While this case is certainly a huge win for public school students and their First Amendment rights, the Supreme Court was careful to say that this ruling applied narrowly to this specific situation. At the appeals level of Levy’s case, the court, in siding with Levy, determined that the school violated her First Amendment rights because off campus speech could not be regulated by the school at all, and that Tinker’s special circumstances applied only to on campus speech. However, Justice Breyer and the concurring justices disagreed.
“Unlike the Third Circuit, we do not believe the special characteristics that give schools additional license to regulate student speech always [emphasis added] disappear when a school regulates speech that takes place off campus.”
Situations in which a school can regulate off campus speech may include: serious harassment or bullying of an individual; specific threatening or targeting of a teacher; cheating or other instances of breaching the rules for assignments; misuse of school security devices, such as sharing private information on a school computer. In these situations, the school bears the burden of proof in order to justify regulating school speech away from school property.
Another notable difference between Tinker and Levy is the advent of the Internet. In 1969, “on campus” clearly referred to school property and school hours. “Off campus” referred to anything outside of those parameters. Now, especially after 2020 and the substantial increase in online education, the distinction between on and off campus is blurred. With video technology, recorded lectures, and flexible deadlines, students could be at school literally at any time of the day.

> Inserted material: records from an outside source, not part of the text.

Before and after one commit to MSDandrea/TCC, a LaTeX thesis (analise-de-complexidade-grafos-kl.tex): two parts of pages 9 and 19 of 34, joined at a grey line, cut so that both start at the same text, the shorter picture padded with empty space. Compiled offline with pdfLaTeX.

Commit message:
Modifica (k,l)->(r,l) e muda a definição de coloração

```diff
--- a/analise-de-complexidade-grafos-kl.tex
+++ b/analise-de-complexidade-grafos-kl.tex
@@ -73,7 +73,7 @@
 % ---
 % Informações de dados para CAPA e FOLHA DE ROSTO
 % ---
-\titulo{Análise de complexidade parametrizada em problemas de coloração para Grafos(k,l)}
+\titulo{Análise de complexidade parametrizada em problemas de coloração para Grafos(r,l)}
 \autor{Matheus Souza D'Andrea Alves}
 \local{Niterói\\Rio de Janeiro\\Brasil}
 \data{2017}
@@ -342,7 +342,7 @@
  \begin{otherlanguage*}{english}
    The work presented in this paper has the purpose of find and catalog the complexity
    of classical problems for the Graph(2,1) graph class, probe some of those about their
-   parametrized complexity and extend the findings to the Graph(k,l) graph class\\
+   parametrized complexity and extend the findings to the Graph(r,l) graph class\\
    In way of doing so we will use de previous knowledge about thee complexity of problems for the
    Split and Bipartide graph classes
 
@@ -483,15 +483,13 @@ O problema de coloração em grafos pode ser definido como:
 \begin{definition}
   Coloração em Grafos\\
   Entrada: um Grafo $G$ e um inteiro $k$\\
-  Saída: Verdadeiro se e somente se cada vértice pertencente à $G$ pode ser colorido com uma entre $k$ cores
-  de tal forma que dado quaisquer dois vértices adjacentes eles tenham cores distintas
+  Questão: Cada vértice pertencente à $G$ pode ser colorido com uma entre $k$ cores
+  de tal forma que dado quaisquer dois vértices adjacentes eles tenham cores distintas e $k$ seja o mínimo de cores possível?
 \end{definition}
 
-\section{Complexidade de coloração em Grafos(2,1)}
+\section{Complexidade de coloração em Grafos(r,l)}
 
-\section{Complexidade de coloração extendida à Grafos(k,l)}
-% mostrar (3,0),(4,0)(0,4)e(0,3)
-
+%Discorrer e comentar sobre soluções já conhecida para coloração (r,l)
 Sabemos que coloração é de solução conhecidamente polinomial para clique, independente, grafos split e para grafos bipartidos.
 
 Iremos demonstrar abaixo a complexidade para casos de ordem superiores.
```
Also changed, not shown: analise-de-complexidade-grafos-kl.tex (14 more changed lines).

Justice Breyer indicated that this blurred distinction was yet another reason why the Court hesitated to apply additional parameters in which schools could regulate student speech.
Given that several of the major court cases since Tinker v. Des Moines have cut back on students’ First Amendment rights, Maloney v. Levy is a decisive win. However, with the narrow application of this ruling, and the evolution of online education in this country, I anticipate more cases like this one, defining students’ constitutional rights for the future.
Rebecca holds an MLIS from the University of North Texas and is a former teacher and school library consultant. Though not currently working in a library, she continues to fight against censorship and advocate for intellectual freedom rights, especially for children’s literature. When she’s not wrangling her three children, Rebecca enjoys reading, running, writing, and roaming the world.